━━ Data extract

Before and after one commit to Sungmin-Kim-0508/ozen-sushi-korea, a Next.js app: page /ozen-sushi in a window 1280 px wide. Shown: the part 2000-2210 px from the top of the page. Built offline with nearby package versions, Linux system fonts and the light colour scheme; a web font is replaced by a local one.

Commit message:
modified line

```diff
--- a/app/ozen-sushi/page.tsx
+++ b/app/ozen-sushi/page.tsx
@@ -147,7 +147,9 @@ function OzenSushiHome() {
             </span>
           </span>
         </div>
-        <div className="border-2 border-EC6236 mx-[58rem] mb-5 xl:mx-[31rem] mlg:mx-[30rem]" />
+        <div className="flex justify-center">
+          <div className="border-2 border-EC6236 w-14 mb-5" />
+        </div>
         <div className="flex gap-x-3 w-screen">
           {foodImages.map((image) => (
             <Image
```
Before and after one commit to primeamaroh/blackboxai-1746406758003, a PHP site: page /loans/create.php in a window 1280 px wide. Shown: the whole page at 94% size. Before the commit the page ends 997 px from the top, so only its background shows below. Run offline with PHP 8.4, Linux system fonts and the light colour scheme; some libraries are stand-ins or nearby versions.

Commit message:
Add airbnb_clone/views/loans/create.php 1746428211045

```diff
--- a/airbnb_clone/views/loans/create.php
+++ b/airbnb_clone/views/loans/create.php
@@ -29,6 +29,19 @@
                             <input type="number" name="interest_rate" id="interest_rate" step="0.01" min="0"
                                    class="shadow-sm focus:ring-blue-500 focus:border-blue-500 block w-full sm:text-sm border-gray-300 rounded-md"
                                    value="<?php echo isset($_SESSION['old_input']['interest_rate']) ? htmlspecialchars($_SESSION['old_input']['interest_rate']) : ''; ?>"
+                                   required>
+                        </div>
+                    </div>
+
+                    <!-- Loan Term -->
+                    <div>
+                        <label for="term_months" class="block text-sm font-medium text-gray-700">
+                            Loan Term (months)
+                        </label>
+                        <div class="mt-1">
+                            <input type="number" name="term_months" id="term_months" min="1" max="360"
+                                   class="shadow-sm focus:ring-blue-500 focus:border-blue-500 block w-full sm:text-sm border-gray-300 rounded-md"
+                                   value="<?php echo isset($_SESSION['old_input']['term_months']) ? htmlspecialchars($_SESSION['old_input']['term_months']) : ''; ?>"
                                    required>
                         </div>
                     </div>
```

━━━━

What to do: Only lines containing the word "loans" should appear in the answer, and every such line from the records above must be there.

Written solution:
Before and after one commit to primeamaroh/blackboxai-1746406758003, a PHP site: page /loans/create.php in a window 1280 px wide. Shown: the whole page at 94% size. Before the commit the page ends 997 px from the top, so only its background shows below. Run offline with PHP 8.4, Linux system fonts and the light colour scheme; some libraries are stand-ins or nearby versions.
Add airbnb_clone/views/loans/create.php 1746428211045
--- a/airbnb_clone/views/loans/create.php
+++ b/airbnb_clone/views/loans/create.php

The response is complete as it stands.